NEW YORK - Outside the meeting, several dozen workers from airport subcontractors for US Airways and American Airlines protested low wages, carrying signs that read "Poverty doesn't fly."
They are trying to organize unions and join the Service Employees International.
Inside, four workers who provide wheelchair service and security at airports in Philadelphia, New York, Fort Lauderdale and Boston spoke at the meeting, telling US Airways chief executive Doug Parker that they make $7 to $8.50 an hour and have gone without raises for years. They spoke of trying to raise families on poverty-level paychecks and having to work two jobs to make ends meet.
Parker said he was proud to have the support of union employees at US Airways and American for the merger and that there was little he could do directly for the workers since they don't work for US Airways.
"We fully support your right to organize and we wish you luck in that endeavor," he said.
Also at the meeting, held at the law offices of Latham & Watkins in New York, Parker addressed concerns that the Justice Department review may be delayed as concerns have been raised about the combined carrier's presence at Reagan National Airport. He said that Dallas-based Southwest Airlines and JetBlue were lobbying the hardest on the issue.
Parker said there is no legal basis to force American and US Airways to divest slots at Reagan, saying that the carriers combined share of flights would still be less than United, Delta and Southwest maintain at other airports.
Divesting slots would result on lost service from Washington to several smaller cities, Parker said, calling that "really bad policy."
Parker, who will become CEO of the combined airline, said that while the corporate culture among top executives was different at American and US Airways, the culture among most employees is very similar. Both want to operate a great airline and serve customers, he said.
Integration meetings with employees from both airlines have been going well, Parker said, and it's sometimes hard to tell which airline employees are from.

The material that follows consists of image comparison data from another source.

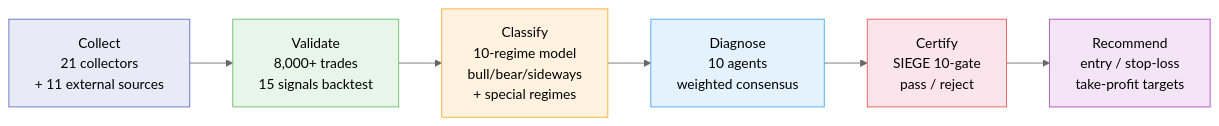
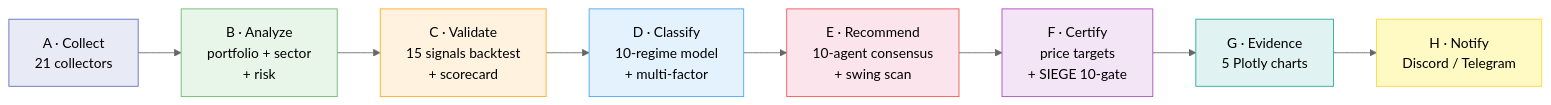
Before and after one commit to researcherhojin/nuri-quant: the diagram in README.md, drawn with Mermaid (neutral theme). The commit also changed other lines of this file and 2 other files, not shown here.

Commit message:
docs: README pipeline mermaid 8-phase + test stats update
- Pipeline: 6-step conceptual → actual 8-phase (A~H) matching make full-scan
- Testing badges: add Vitest, Codecov 88% actual, test counts aligned
- Stats: 2,568 backend (90%) + 421 frontend (62%) from Codecov
- CLAUDE.md + STRATEGY.md synced to same numbers

````diff
--- a/README.md
+++ b/README.md
@@ -17,15 +19,19 @@
 ```mermaid
 graph LR
-    A["Collect<br/>21 collectors<br/>+ 11 external sources"] --> B["Validate<br/>8,000+ trades<br/>15 signals backtest"]
-    B --> C["Classify<br/>10-regime model<br/>bull/bear/sideways<br/>+ special regimes"]
-    C --> D["Diagnose<br/>10 agents<br/>weighted consensus"]
-    D --> E["Certify<br/>SIEGE 10-gate<br/>pass / reject"]
-    E --> F["Recommend<br/>entry / stop-loss<br/>take-profit targets"]
+    A["A · Collect<br/>21 collectors"] --> B["B · Analyze<br/>portfolio + sector<br/>+ risk"]
+    B --> C["C · Validate<br/>15 signals backtest<br/>+ scorecard"]
+    C --> D["D · Classify<br/>10-regime model<br/>+ multi-factor"]
+    D --> E["E · Recommend<br/>10-agent consensus<br/>+ swing scan"]
+    E --> F["F · Certify<br/>price targets<br/>+ SIEGE 10-gate"]
+    F --> G["G · Evidence<br/>5 Plotly charts"]
+    G --> H["H · Notify<br/>Discord / Telegram"]
 
     style A fill:#e8eaf6,stroke:#5c6bc0
     style B fill:#e8f5e9,stroke:#66bb6a
     style C fill:#fff3e0,stroke:#ffa726
     style D fill:#e3f2fd,stroke:#42a5f5
     style E fill:#fce4ec,stroke:#ef5350
     style F fill:#f3e5f5,stroke:#ab47bc
+    style G fill:#e0f2f1,stroke:#26a69a
+    style H fill:#fff9c4,stroke:#fdd835
 ```
````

He declined to say how many management jobs may be lost in the integration or how many headquarters employees would be moving to Dallas-Fort Worth, but said more officers would be named in the next couple of weeks.